BIRLINN, the publisher behind Alexander McCall Smith's successful No 1 Ladies' Detective Agency series, has become the biggest creator of Scottish interest books by snapping up Edinburgh rival Mercat Press.
The deal, signed on Friday evening for an undisclosed sum, gives Birlinn more than a 1,000 Scottish titles in print, making it the largest publisher of Scottish interest material. Birlinn's managing director Hugh Andrew said it was a major step towards creating a very strong force in Scotland representing local interests.

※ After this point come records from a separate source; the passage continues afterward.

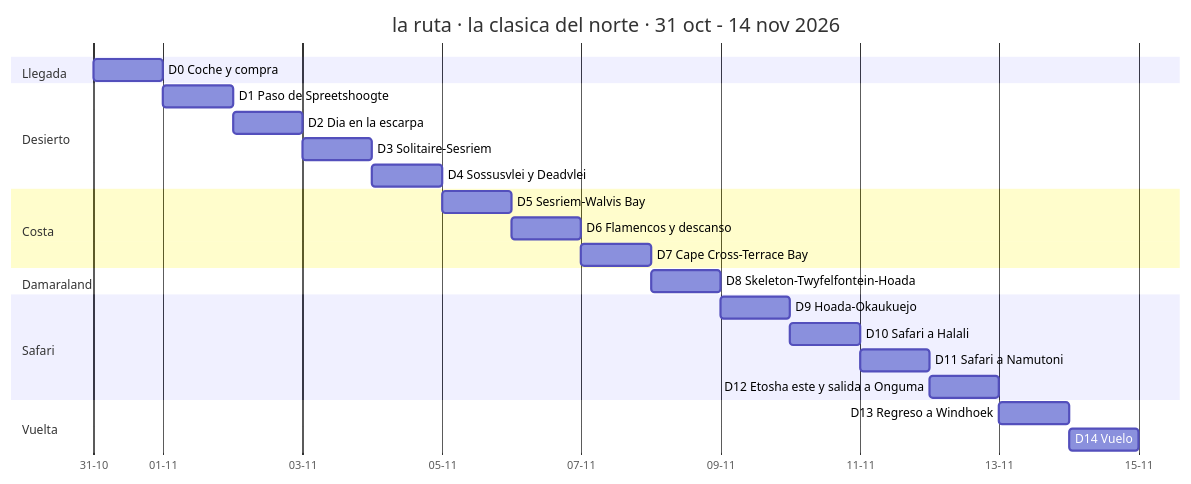
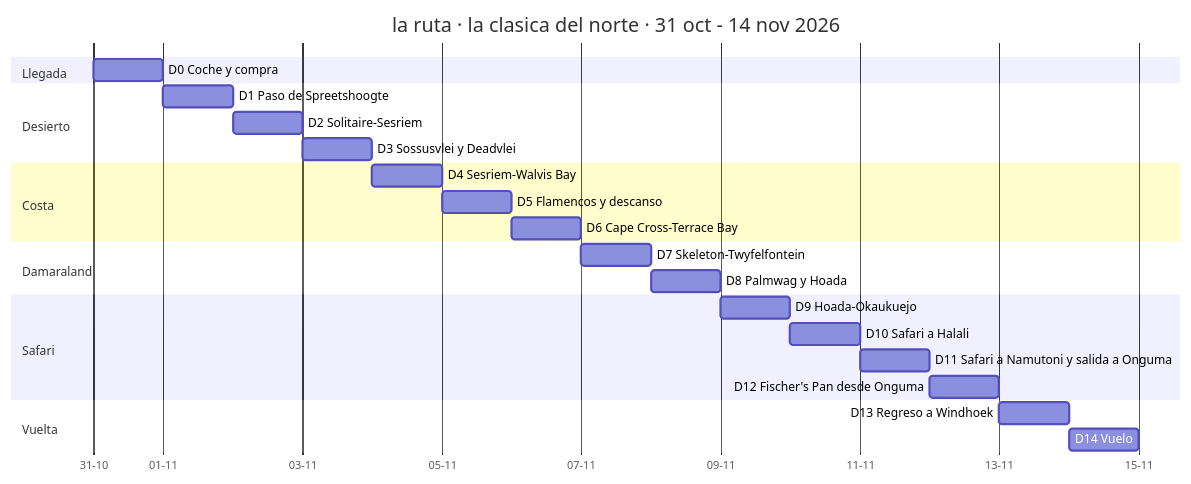
Before and after one commit to morandeirachema/namibia: the first of 4 diagrams in 01-itinerarios-dia-a-dia.md, drawn with Mermaid. The commit also changed other lines of this file and 44 other files, not shown here.

First line of the commit message:
El calendario se rehace sobre las reservas hechas: Spreetshoogte una noche, Twyfelfontein nueva y Onguma por Namutoni

````diff
--- a/01-itinerarios-dia-a-dia.md
+++ b/01-itinerarios-dia-a-dia.md
@@ -82,27 +89,27 @@
 ```mermaid
 gantt
     title la ruta · la clasica del norte · 31 oct - 14 nov 2026
     dateFormat YYYY-MM-DD
     axisFormat %d-%m
     section Llegada
     D0 Coche y compra :e0, 2026-10-31, 1d
     section Desierto
     D1 Paso de Spreetshoogte :e1, 2026-11-01, 1d
-    D2 Dia en la escarpa :e2, after e1, 1d
-    D3 Solitaire-Sesriem :e3, after e2, 1d
-    D4 Sossusvlei y Deadvlei :e4, after e3, 1d
+    D2 Solitaire-Sesriem :e2, after e1, 1d
+    D3 Sossusvlei y Deadvlei :e3, after e2, 1d
     section Costa
-    D5 Sesriem-Walvis Bay :e5, after e4, 1d
-    D6 Flamencos y descanso :e6, after e5, 1d
-    D7 Cape Cross-Terrace Bay :e7, after e6, 1d
+    D4 Sesriem-Walvis Bay :e4, after e3, 1d
+    D5 Flamencos y descanso :e5, after e4, 1d
+    D6 Cape Cross-Terrace Bay :e6, after e5, 1d
     section Damaraland
-    D8 Skeleton-Twyfelfontein-Hoada :e8, after e7, 1d
+    D7 Skeleton-Twyfelfontein :e7, after e6, 1d
+    D8 Palmwag y Hoada :e8, after e7, 1d
     section Safari
     D9 Hoada-Okaukuejo :e9, after e8, 1d
     D10 Safari a Halali :e10, after e9, 1d
-    D11 Safari a Namutoni :e11, after e10, 1d
-    D12 Etosha este y salida a Onguma :e12, after e11, 1d
+    D11 Safari a Namutoni y salida a Onguma :e11, after e10, 1d
+    D12 Fischer's Pan desde Onguma :e12, after e11, 1d
     section Vuelta
     D13 Regreso a Windhoek :e13, after e12, 1d
     D14 Vuelo :e14, after e13, 1d
 ```
````
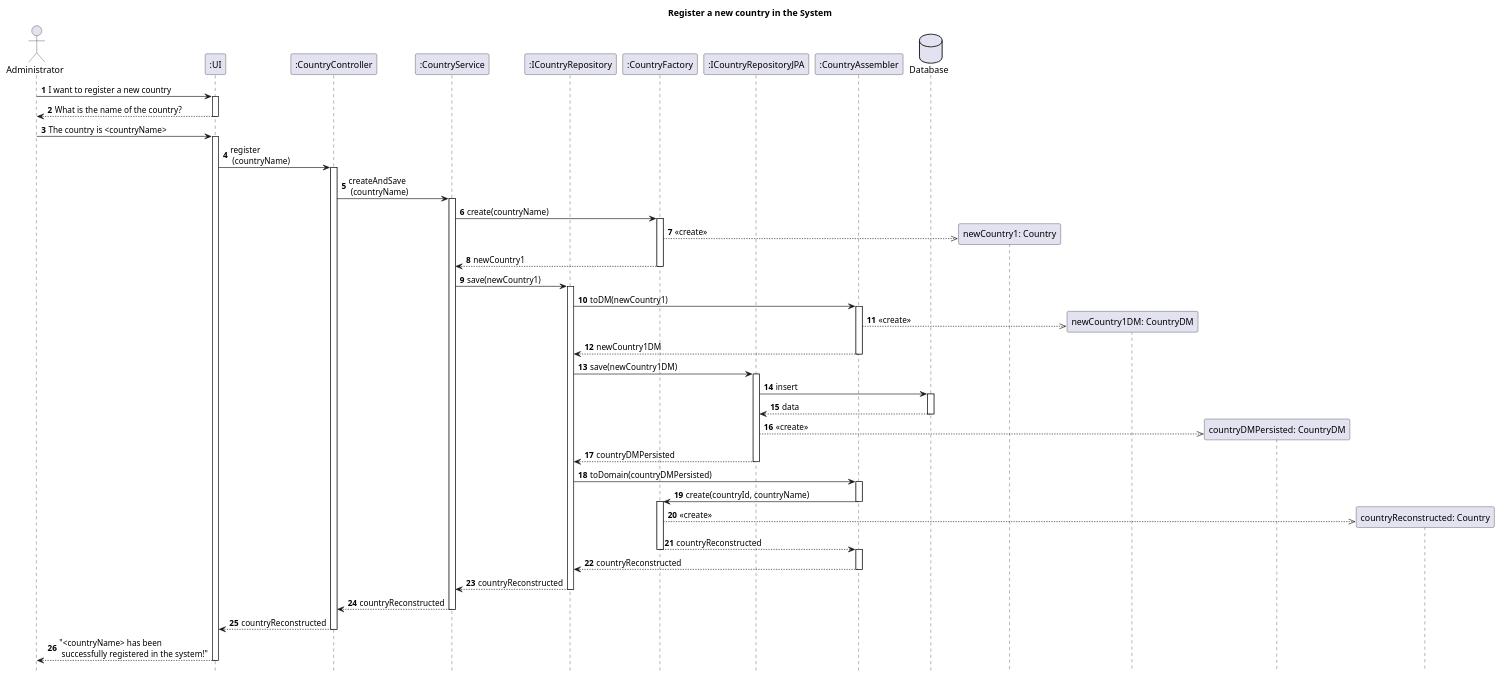
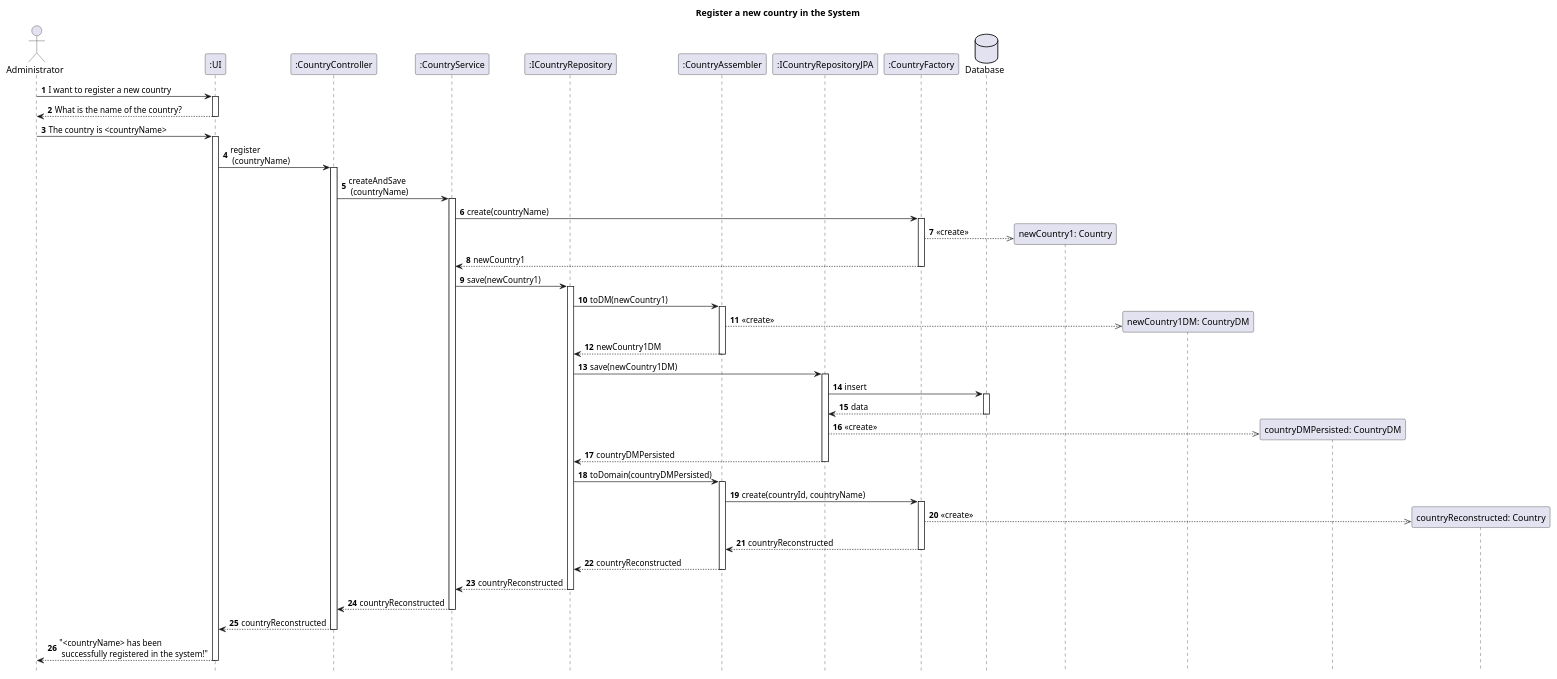
One commit to AndrePereiraGitH/SWitCH-Project-Team_A changed the diagram in Diagrams/SequenceDiagrams/N2/To-register-a-new-country-in-the-system.puml. Above: the diagram before and after it, drawn with PlantUML. The commit also changed 3 other files, not shown here.

```diff
--- a/Diagrams/SequenceDiagrams/N2/To-register-a-new-country-in-the-system.puml
+++ b/Diagrams/SequenceDiagrams/N2/To-register-a-new-country-in-the-system.puml
@@ -1,89 +1,88 @@
 @startuml
 
 footbox off
 
 title Register a new country in the System
 
 
 actor Administrator
 participant ":UI" as UI
 
 autonumber
 
 
 participant ":CountryController" as CountryController
 participant ":CountryService" as CountryService
 participant ":ICountryRepository" as ICountryRepository
+participant ":CountryAssembler" as Assembler
+participant ":ICountryRepositoryJPA" as JPA
 participant ":CountryFactory" as CountryFactory
-participant ":ICountryRepositoryJPA" as JPA
-participant ":CountryAssembler" as Assembler
+
 database "Database" as DB
 
 
 Administrator -> UI : I want to register a new country
 activate UI
 UI --> Administrator : What is the name of the country?
 deactivate UI
 
 Administrator -> UI : The country is <countryName>
 activate UI
 
 UI -> CountryController : register\n (countryName)
 activate CountryController
 
 
 CountryController -> CountryService : createAndSave\n (countryName)
 
 activate CountryService
 CountryService -> CountryFactory : create(countryName)
 
 activate CountryFactory
 create participant "newCountry1: Country" as Country
 CountryFactory -->> Country : «create»
 CountryFactory --> CountryService : newCountry1
 deactivate CountryFactory
 
 CountryService -> ICountryRepository : save(newCountry1)
 activate ICountryRepository
 ICountryRepository -> Assembler : toDM(newCountry1)
 activate Assembler
 create participant "newCountry1DM: CountryDM" as CountryDM
 Assembler -->> CountryDM : «create»
 Assembler --> ICountryRepository : newCountry1DM
 
 deactivate Assembler
 ICountryRepository -> JPA : save(newCountry1DM)
 activate JPA
 
 JPA -> DB : insert
 activate DB
 DB --> JPA : data
 deactivate DB
 create participant "countryDMPersisted: CountryDM" as CountryDMPersisted
 JPA -->> CountryDMPersisted : «create»
 JPA --> ICountryRepository : countryDMPersisted
 deactivate JPA
 ICountryRepository -> Assembler : toDomain(countryDMPersisted)
 activate Assembler
 Assembler -> CountryFactory : create(countryId, countryName)
-deactivate Assembler
 create participant "countryReconstructed: Country" as CountryReconstructed
 activate CountryFactory
 CountryFactory -->> CountryReconstructed : «create»
 CountryFactory --> Assembler : countryReconstructed
 deactivate CountryFactory
-activate Assembler
 Assembler --> ICountryRepository : countryReconstructed
 deactivate Assembler
 ICountryRepository --> CountryService : countryReconstructed
 deactivate ICountryRepository
 
 CountryService --> CountryController : countryReconstructed
 deactivate CountryService
 
 CountryController --> UI : countryReconstructed
 deactivate CountryController
 UI --> Administrator : "<countryName> has been\n successfully registered in the system!"
 deactivate UI
 
 @enduml
```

He said: "It was something I thought was an obvious match for a long time. It is a very similar list to Birlinn's in many ways and the author list is very compatible with ours.
"So there is a lot of synergy between the two companies and my absolute passionate belief is that if Scotland is to compete in the world of publishing it needs to create a critical mass and it's not actually had that critical mass. It is only by doing this can we survive.
"We have already seen this week the closure of Fopp, so it's not easy and we have taken plenty of knocks but we are still here."
Mercat Press was founded in 1970 as part of the former bookselling chain James Thin. It became an independent company in April 2002. Its relatively small team has successfully published in the areas of fiction, architecture, heritage and guides, including the publication of the crime writer Gillian Galbraith.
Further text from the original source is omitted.